Coal harvested from a strip mine sits behind a pair of coupled coal cars
Ottawa - AFP
The world's first large-scale carbon capture and storage -- built into a SaskPower coal-fired power plant in the Canadian prairies -- will be inaugurated Thursday.
If successful, the Can$1.4 billion ($1.25 billion) pilot project could renew interest in cheap coal for use in power generation, at a time when several countries are looking to decommission coal-fired power generating stations, a top source of greenhouse gas emissions linked to global warming.
The launch of the plant, in Estevan, Saskatchewan, is "a momentous point" in the history of the development of carbon capture and storage technologies, International Energy Agency chief Maria van der Hoeven said in a statement.
These nascent technologies allow the capture of carbon dioxide, or CO2, from fuel combustion or industrial processes, and enable its storage underground.
"The experience from this project will be critically important," van der Hoeven said.
"I wish the plant operator every success in showing the world that large-scale capture of CO2 from a power station is indeed not science fiction, but today's reality."
The IEA predicts that carbon capture and storage will account for one-sixth of global emissions reductions by 2050.
Without the technology, the agency said two-thirds of proven oil reserves cannot be commercialized if the rise in global temperatures is to remain below two degrees Celsius.
Non-renewable coal is used to generate 40 percent of the world's electricity, according to SaskPower.
The utility has three coal power plants that generate nearly half of the Canadian province's electricity, as well as 70 percent of its greenhouse gas emissions.
SaskPower refitted its aging Boundary Dam to produce more than 110 megawatts of "clean base load electricity" while capturing one million tonnes of carbon dioxide per year.
It was brought online in September.
Most of the carbon it produces is pumped into nearby oil fields to help in the extraction of petroleum.
The remainder is stored in deep saline aquifers, where it is believed it will remain trapped for thousands of years.

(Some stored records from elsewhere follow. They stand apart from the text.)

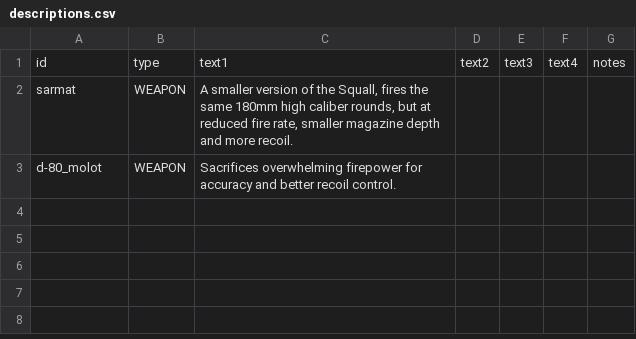
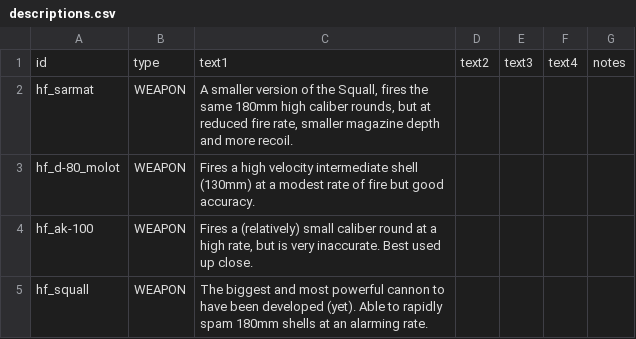
Before and after one commit to Dorcross/highfleet, a CSV file: data/strings/descriptions.csv, drawn as a sheet.

Commit message:
Update descriptions.csv

```diff
--- a/data/strings/descriptions.csv
+++ b/data/strings/descriptions.csv
@@ -1,3 +1,5 @@
 id,type,text1,text2,text3,text4,notes
-sarmat,WEAPON,"A smaller version of the Squall, fires the same 180mm high caliber rounds, but at reduced fire rate, smaller magazine depth and more recoil.",,,,
-d-80_molot,WEAPON,Sacrifices overwhelming firepower for accuracy and better recoil control.,,,,
+hf_sarmat,WEAPON,"A smaller version of the Squall, fires the same 180mm high caliber rounds, but at reduced fire rate, smaller magazine depth and more recoil.",,,,
+hf_d-80_molot,WEAPON,Fires a high velocity intermediate shell (130mm) at a modest rate of fire but good accuracy.,,,,
+hf_ak-100,WEAPON,"Fires a (relatively) small caliber round at a high rate, but is very inaccurate. Best used up close.",,,,
+hf_squall,WEAPON,The biggest and most powerful cannon to have been developed (yet). Able to rapidly spam 180mm shells at an alarming rate.,,,,
```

Similar projects are currently under construction elsewhere in Canada, in the United States, Saudi Arabia and Australia.